SUPPLIED RECORDS

*** Block opens ***

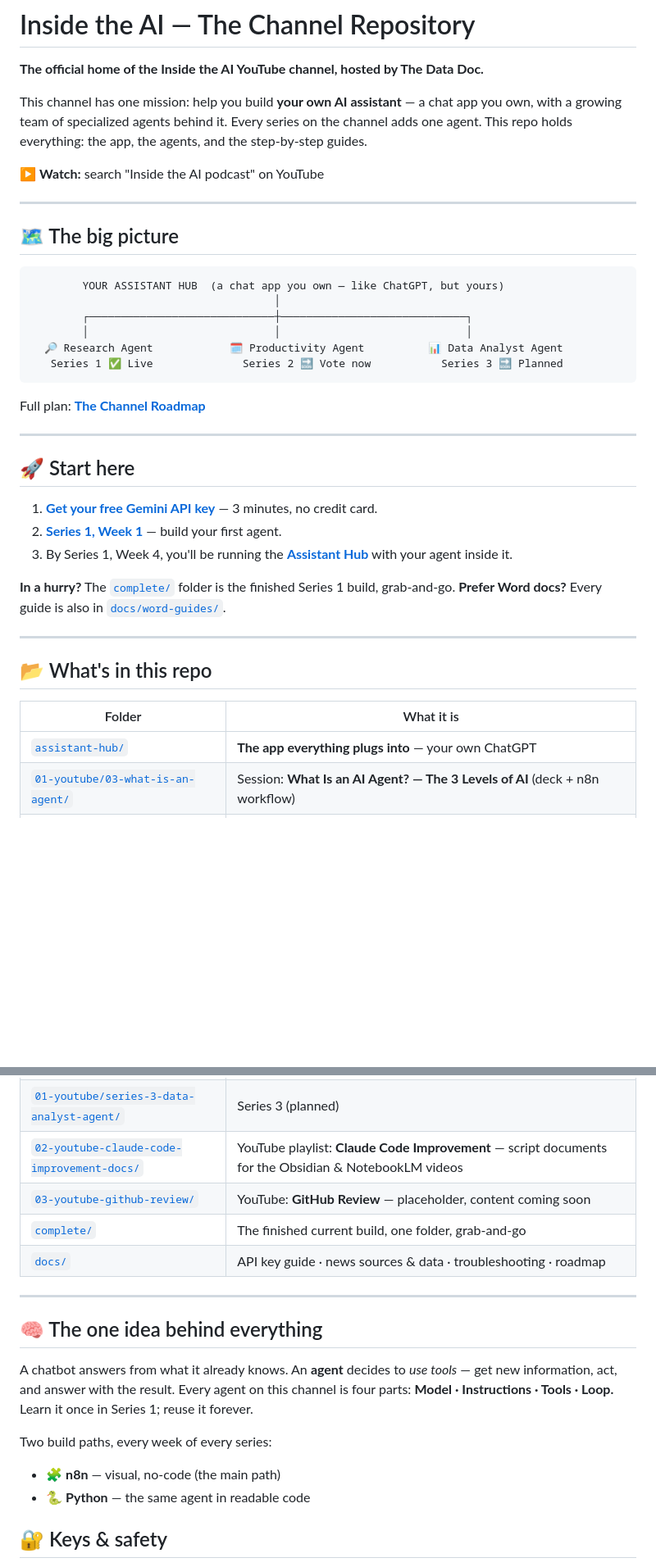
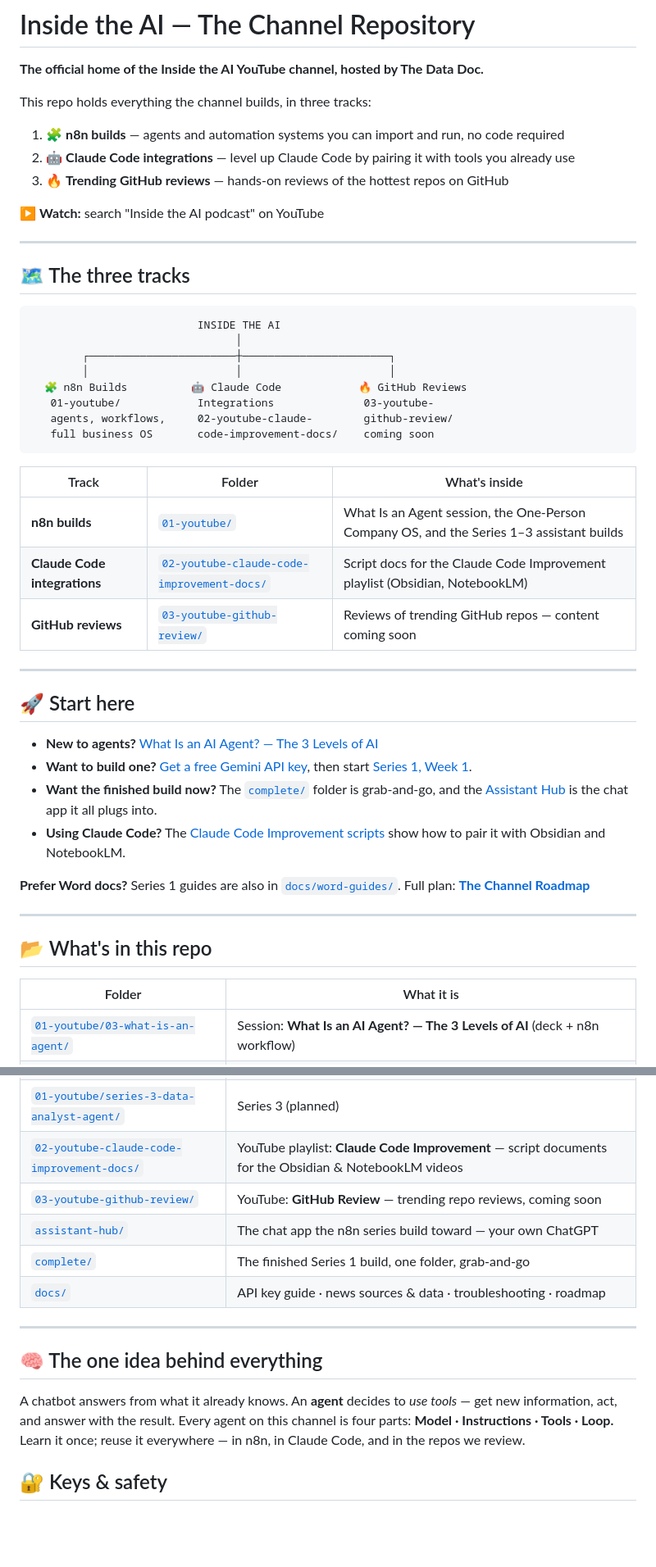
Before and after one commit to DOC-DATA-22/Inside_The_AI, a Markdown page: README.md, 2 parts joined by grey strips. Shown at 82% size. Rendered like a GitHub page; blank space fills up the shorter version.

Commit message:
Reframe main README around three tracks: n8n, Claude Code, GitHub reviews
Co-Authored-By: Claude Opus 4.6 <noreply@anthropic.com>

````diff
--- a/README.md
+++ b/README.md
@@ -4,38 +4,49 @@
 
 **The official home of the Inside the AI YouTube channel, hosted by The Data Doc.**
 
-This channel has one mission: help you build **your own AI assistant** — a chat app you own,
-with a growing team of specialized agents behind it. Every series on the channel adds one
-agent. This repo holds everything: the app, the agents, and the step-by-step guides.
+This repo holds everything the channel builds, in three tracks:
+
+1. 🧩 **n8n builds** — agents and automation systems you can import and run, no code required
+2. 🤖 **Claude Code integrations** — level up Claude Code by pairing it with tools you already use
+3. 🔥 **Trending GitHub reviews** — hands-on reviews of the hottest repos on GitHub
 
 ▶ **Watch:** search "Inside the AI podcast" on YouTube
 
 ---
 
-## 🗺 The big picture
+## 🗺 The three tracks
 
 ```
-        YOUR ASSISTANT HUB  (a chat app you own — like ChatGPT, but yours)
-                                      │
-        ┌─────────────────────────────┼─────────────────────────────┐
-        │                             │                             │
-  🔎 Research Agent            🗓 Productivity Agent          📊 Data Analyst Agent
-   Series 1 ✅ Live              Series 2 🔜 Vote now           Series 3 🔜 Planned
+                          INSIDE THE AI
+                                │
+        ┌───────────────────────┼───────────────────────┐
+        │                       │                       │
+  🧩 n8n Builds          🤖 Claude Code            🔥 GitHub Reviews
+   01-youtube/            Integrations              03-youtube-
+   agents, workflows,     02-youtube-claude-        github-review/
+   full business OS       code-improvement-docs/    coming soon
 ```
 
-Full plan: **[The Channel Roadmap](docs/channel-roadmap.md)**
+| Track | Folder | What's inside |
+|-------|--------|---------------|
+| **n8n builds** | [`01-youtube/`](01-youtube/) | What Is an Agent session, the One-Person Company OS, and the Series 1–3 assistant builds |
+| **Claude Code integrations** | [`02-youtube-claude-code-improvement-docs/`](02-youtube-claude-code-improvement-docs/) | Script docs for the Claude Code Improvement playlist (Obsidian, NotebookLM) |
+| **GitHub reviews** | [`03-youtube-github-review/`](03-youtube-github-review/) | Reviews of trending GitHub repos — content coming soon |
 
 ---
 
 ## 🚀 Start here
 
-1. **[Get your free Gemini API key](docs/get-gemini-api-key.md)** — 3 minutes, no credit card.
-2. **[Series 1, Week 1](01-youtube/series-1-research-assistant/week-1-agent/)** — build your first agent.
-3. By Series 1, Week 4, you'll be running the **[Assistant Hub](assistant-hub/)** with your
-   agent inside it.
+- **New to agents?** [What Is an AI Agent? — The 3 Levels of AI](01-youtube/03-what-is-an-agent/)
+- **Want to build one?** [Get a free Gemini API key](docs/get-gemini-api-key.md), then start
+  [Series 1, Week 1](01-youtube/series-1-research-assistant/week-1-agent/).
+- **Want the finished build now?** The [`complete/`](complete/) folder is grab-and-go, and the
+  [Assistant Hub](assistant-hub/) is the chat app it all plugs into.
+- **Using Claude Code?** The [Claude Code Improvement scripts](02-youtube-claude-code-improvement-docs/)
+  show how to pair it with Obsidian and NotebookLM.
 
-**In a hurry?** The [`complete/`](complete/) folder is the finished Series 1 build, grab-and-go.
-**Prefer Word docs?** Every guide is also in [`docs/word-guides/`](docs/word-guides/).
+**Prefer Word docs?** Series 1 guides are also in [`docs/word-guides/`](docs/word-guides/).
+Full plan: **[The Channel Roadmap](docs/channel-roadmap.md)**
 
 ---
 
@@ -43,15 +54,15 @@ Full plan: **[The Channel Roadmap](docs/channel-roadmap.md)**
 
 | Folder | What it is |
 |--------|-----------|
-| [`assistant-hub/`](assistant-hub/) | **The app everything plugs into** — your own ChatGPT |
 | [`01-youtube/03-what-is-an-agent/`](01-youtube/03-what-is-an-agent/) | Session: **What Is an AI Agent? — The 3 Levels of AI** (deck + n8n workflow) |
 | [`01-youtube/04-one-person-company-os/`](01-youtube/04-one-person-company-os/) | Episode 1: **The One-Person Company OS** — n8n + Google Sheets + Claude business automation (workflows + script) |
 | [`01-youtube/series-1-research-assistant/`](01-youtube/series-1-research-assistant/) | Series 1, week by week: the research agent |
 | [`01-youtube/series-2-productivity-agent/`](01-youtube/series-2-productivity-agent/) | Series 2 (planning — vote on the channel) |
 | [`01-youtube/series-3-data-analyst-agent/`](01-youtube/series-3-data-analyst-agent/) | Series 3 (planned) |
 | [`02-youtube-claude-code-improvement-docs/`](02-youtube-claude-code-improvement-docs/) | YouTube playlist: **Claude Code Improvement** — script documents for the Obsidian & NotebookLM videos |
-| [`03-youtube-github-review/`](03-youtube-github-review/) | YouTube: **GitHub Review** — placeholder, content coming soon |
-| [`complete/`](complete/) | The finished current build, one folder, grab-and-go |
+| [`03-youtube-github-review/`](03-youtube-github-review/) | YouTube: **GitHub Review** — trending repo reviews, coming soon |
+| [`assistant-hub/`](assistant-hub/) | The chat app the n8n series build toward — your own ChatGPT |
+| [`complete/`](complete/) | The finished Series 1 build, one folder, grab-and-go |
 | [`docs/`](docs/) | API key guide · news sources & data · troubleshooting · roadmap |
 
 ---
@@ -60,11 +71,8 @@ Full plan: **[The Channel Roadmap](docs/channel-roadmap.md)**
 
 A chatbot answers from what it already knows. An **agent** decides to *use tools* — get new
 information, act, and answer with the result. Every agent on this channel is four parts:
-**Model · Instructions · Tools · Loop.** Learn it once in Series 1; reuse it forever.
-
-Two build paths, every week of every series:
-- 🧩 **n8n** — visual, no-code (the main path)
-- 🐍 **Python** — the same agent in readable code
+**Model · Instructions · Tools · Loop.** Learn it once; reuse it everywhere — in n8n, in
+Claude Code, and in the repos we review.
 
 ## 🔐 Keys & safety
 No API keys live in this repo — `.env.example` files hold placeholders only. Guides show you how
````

*** Block closes ***
*** Block opens ***

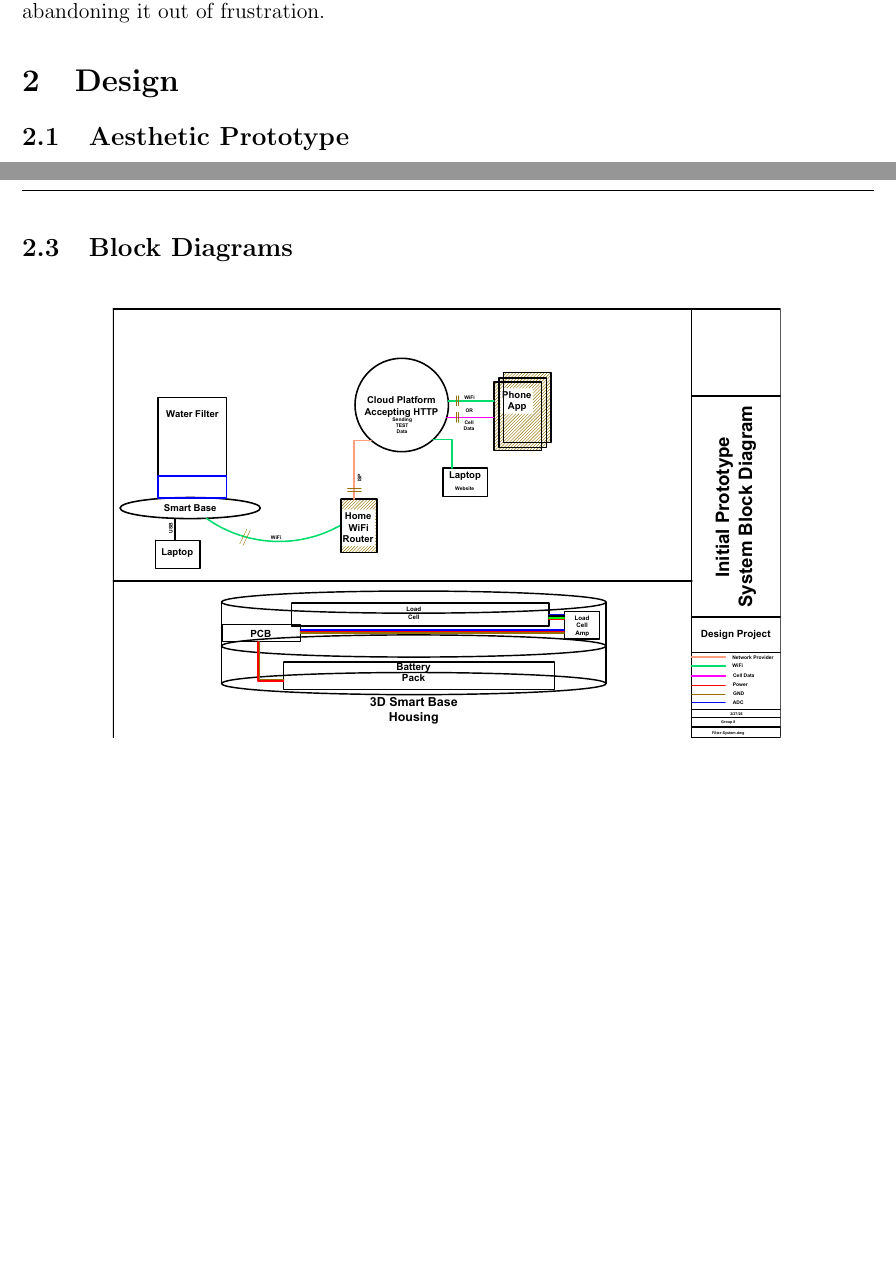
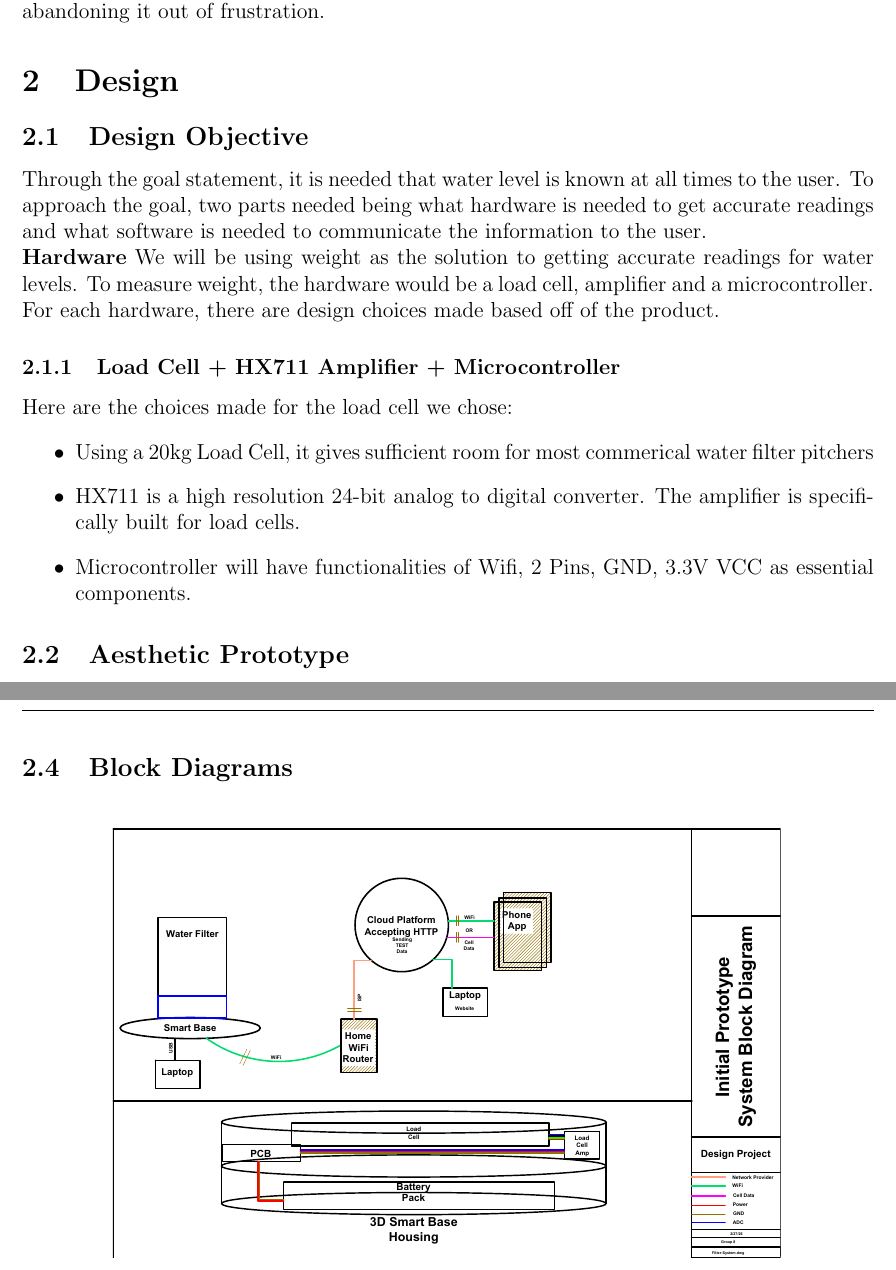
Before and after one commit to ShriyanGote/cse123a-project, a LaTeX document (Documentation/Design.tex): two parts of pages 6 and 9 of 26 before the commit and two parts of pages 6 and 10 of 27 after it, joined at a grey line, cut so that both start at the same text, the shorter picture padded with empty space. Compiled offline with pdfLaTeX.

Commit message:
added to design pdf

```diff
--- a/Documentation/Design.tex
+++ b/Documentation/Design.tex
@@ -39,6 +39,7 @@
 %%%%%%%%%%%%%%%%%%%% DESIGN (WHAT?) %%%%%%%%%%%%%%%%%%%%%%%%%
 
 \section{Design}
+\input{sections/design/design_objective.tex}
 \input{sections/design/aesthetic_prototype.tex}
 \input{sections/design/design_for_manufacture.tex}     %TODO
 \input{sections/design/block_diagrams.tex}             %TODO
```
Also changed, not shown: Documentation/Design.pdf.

*** Block closes ***

The word to find is "workflows". Copy every line of the records that holds it.

WRITTEN SOLUTION
+   agents, workflows,     02-youtube-claude-        github-review/
 | [`01-youtube/04-one-person-company-os/`](01-youtube/04-one-person-company-os/) | Episode 1: **The One-Person Company OS** — n8n + Google Sheets + Claude business automation (workflows + script) |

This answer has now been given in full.